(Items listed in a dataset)
[Start of Attachment]

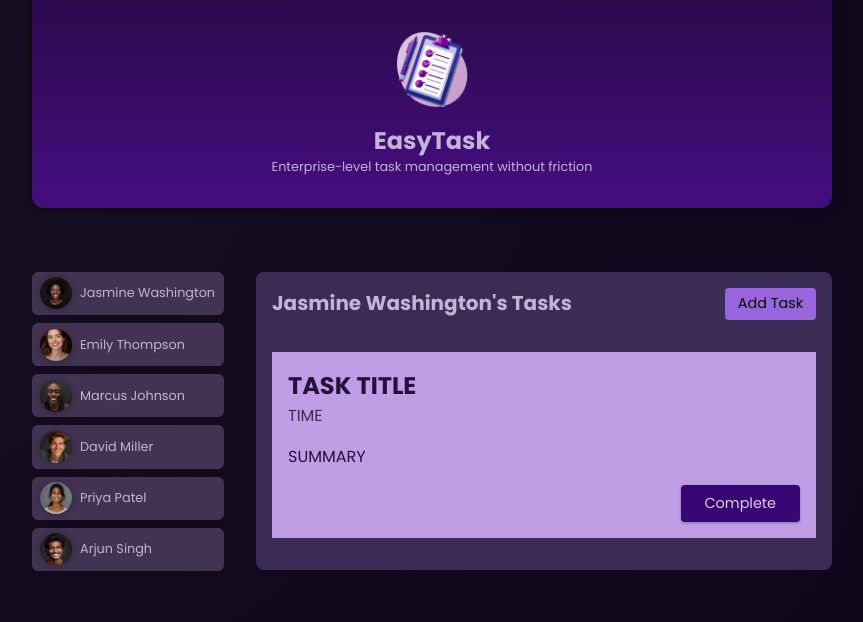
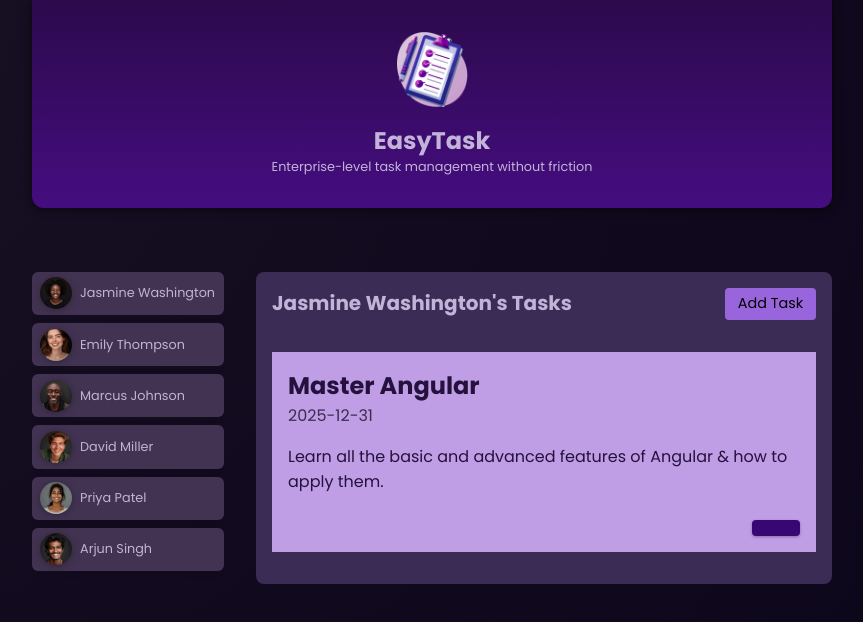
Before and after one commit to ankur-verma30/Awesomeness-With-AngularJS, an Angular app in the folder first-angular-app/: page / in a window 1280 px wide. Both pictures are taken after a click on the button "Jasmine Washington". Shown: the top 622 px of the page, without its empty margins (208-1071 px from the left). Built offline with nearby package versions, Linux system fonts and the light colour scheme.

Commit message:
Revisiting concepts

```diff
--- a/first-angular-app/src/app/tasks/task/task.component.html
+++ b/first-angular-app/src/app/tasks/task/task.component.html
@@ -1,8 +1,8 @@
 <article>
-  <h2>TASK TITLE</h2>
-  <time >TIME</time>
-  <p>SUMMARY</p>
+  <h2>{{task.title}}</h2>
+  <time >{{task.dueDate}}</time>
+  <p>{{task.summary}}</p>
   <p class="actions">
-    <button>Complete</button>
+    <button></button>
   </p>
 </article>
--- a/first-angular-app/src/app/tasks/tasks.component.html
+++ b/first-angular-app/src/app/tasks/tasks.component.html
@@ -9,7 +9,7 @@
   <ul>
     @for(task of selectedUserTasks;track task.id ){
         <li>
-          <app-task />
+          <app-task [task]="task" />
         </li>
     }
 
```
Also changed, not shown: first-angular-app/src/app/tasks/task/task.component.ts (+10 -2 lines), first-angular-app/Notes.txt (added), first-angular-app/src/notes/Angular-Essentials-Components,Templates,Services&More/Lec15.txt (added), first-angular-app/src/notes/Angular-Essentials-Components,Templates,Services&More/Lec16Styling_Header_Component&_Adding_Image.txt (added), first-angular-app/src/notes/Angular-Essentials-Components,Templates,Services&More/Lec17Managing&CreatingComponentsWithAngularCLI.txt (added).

[End of Attachment]

What this task involves
Retype every entry exactly, but keep the pictures out of your copy.

Solution
Before and after one commit to ankur-verma30/Awesomeness-With-AngularJS, an Angular app in the folder first-angular-app/: page / in a window 1280 px wide. Both pictures are taken after a click on the button "Jasmine Washington". Shown: the top 622 px of the page, without its empty margins (208-1071 px from the left). Built offline with nearby package versions, Linux system fonts and the light colour scheme.

Commit message:
Revisiting concepts

```diff
--- a/first-angular-app/src/app/tasks/task/task.component.html
+++ b/first-angular-app/src/app/tasks/task/task.component.html
@@ -1,8 +1,8 @@
 <article>
-  <h2>TASK TITLE</h2>
-  <time >TIME</time>
-  <p>SUMMARY</p>
+  <h2>{{task.title}}</h2>
+  <time >{{task.dueDate}}</time>
+  <p>{{task.summary}}</p>
   <p class="actions">
-    <button>Complete</button>
+    <button></button>
   </p>
 </article>
--- a/first-angular-app/src/app/tasks/tasks.component.html
+++ b/first-angular-app/src/app/tasks/tasks.component.html
@@ -9,7 +9,7 @@
   <ul>
     @for(task of selectedUserTasks;track task.id ){
         <li>
-          <app-task />
+          <app-task [task]="task" />
         </li>
     }
 
```
Also changed, not shown: first-angular-app/src/app/tasks/task/task.component.ts (+10 -2 lines), first-angular-app/Notes.txt (added), first-angular-app/src/notes/Angular-Essentials-Components,Templates,Services&More/Lec15.txt (added), first-angular-app/src/notes/Angular-Essentials-Components,Templates,Services&More/Lec16Styling_Header_Component&_Adding_Image.txt (added), first-angular-app/src/notes/Angular-Essentials-Components,Templates,Services&More/Lec17Managing&CreatingComponentsWithAngularCLI.txt (added).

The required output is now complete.